# Use outer products to create matrices

The outer product quick `þ` can be attached to dyads and causes the dyad to act on each pair of elements in its left and right arguments. It is shorthand for `€Ð€`. For example if we had the code `[1,2]+€Ð€[0,10]` we could shorten it to `[1,2]+þ[0,10]` and they would both yield `[[1,2],[11,12]]`. I will refer to a dyad with `þ` applied (such as `+þ`) as an outer product dyad.

When an integer is one of the arguments of an outer product dyad, Jelly takes the range of that number first then uses the result as the argument. Knowing this, the above example can be further shortened to `2+þ[0,10]`. This is true for both the left and right arguments of an outer product dyad.

Some outer product dyads when acting monadically on an integer yield certain integer matrices that can be useful in golfing (especially ASCII art challenges) but would take many bytes to otherwise construct. For example `=þ` when applied to an integer `n` yields an `n×n` identity matrix. Try `=þ` online!

Below is a table of outer product dyads and the type of matrices they yield when acting monadically on an integer.

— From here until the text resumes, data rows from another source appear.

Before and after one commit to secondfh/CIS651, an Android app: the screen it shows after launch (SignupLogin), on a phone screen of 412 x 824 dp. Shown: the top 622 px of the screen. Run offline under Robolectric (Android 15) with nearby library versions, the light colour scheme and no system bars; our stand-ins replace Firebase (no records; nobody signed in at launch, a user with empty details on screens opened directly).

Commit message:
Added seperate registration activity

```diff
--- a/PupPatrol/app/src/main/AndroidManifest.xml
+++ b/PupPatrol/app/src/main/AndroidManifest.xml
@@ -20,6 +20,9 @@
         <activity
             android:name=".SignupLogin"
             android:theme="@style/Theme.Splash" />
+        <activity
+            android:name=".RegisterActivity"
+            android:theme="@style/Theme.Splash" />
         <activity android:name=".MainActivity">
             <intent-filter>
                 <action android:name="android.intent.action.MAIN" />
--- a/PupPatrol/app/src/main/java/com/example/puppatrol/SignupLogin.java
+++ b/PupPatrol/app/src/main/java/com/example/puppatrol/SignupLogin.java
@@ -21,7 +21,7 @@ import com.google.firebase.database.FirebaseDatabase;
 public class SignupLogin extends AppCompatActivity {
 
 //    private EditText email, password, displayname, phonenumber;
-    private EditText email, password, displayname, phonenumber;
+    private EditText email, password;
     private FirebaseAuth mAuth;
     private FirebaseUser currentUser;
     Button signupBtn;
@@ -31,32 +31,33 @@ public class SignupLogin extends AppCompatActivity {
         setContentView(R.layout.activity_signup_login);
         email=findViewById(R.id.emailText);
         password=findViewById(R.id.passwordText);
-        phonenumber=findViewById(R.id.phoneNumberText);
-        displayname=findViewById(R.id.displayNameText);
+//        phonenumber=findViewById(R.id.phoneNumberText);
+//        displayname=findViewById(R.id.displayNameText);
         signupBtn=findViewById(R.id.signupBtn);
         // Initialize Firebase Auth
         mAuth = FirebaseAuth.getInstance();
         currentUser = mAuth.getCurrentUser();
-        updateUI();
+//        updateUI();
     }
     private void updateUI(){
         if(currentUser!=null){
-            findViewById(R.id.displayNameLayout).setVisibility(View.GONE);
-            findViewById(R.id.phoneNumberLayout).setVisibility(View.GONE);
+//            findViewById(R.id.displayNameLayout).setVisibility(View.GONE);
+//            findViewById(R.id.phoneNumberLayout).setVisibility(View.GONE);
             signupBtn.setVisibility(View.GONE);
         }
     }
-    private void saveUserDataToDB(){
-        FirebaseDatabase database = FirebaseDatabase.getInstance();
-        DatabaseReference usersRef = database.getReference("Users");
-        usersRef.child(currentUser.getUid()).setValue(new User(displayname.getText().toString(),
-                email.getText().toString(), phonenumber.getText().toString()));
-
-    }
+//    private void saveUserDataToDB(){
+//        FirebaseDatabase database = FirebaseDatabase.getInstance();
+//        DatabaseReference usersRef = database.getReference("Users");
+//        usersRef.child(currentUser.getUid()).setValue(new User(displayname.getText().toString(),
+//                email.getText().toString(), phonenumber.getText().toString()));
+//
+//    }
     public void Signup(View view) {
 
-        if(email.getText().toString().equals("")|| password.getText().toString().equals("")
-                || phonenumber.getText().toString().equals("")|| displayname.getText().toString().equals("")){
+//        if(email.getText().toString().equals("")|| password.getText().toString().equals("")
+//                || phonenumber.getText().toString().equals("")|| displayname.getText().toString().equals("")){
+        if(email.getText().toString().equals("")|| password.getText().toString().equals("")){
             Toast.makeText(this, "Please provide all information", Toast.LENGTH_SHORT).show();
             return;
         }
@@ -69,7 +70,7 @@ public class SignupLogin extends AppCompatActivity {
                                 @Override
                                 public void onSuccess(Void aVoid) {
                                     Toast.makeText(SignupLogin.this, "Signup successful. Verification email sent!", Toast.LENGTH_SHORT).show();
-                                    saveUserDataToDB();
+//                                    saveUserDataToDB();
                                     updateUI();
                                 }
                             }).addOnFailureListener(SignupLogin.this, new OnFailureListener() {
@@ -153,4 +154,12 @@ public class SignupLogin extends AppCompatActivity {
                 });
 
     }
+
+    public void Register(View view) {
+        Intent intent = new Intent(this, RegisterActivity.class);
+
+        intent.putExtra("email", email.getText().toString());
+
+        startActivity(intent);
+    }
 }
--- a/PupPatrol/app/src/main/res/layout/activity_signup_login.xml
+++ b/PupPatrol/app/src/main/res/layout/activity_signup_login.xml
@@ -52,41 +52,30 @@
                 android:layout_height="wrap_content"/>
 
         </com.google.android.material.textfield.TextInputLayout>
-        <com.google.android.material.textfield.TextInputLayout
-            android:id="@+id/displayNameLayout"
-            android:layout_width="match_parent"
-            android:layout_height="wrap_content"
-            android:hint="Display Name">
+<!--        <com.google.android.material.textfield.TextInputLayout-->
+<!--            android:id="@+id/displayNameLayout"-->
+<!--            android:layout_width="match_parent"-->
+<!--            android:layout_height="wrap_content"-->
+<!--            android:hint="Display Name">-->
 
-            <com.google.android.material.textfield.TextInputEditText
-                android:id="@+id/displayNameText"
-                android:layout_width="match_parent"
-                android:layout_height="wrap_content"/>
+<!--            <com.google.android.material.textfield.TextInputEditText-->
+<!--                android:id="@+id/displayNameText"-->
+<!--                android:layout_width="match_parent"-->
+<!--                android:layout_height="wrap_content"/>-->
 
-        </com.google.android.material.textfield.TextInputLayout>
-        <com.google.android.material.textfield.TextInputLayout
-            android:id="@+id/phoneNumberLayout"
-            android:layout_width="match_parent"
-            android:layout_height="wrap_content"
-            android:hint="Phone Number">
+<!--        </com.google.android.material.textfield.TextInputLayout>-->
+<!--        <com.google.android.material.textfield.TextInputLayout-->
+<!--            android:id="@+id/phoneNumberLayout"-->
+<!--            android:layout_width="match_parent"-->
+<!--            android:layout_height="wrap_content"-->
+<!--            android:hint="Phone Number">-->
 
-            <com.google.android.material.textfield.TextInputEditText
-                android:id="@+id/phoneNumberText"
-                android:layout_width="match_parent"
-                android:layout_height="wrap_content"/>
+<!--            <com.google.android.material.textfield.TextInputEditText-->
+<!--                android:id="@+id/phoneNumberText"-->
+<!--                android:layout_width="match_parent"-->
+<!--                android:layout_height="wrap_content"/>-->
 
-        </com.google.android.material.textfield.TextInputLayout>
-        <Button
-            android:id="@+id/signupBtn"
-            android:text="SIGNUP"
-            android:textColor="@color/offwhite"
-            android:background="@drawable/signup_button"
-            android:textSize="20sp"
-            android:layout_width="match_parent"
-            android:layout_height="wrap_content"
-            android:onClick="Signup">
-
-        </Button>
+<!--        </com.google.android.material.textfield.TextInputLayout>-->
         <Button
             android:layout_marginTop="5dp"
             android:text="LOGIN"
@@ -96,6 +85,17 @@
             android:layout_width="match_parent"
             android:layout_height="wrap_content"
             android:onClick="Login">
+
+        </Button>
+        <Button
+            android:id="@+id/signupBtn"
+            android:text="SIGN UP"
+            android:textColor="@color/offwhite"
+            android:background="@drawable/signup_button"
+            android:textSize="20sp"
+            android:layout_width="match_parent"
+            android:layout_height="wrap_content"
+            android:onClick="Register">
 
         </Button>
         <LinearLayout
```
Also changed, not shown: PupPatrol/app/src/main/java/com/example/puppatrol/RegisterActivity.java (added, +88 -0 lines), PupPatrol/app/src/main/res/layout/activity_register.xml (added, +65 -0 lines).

There are dyads I haven't included in the table like `&`, `|`, `%`, `w`, `ẇ` and `ḍ` that also produce integer matrices but their patterns are not as simple and they would be useful in fewer situations. Try `wþ` online!

`=`, `⁼`, `i` or `ċ` Identity matrix. `1 0 0`
`0 1 0`
`0 0 1`
`>` Elements above diagonal are `1`, all other elements are `0`. `0 1 1`
`0 0 1`
`0 0 0`
`<` Elements below diagonal are `1`, all other elements are `0`. `0 0 0`
`1 0 0`
`1 1 0`
`n` or `⁻` Diagonal elements are `0`, off diagonal elements are `1`. `0 1 1`
`1 0 1`
`1 1 0`
`a`, `ị`, `ṛ` or `ȧ` Row index of each element. `1 1 1`
`2 2 2`
`3 3 3`
`o`, `ḷ` or `ȯ` Column index of each element. `1 2 3`
`1 2 3`
`1 2 3`
`_` Main diagonal is `0`, upper diagonals are `1`, `2`..., lower diagonals are `-1`, `-2`... `0 1 2`
`-1 0 1`
`-2-1 0`
`_@` Main diagonal is `0`, upper diagonals are `-1`, `-2`, etc., lower diagonals are `1`, `2`, etc. The only dyad in this table that doesn't have a one byte alternative that results in a transposed matrix is `_`. `0 -1-2`
`1 0 -1`
`2 1 0`
`ạ` Main diagonal is `0`, upper and lower diagonals are `1`, `2`, `3`... `0 1 2`
`1 0 1`
`2 1 0`
`+` Row index plus column index. `2 3 4`
`3 4 5`
`4 5 6`
`«` Minimum of row and column indices. `1 1 1`
`1 2 2`
`1 2 3`
`»` Maximum of row and column indices. `1 2 3`
`2 2 3`
`3 3 3`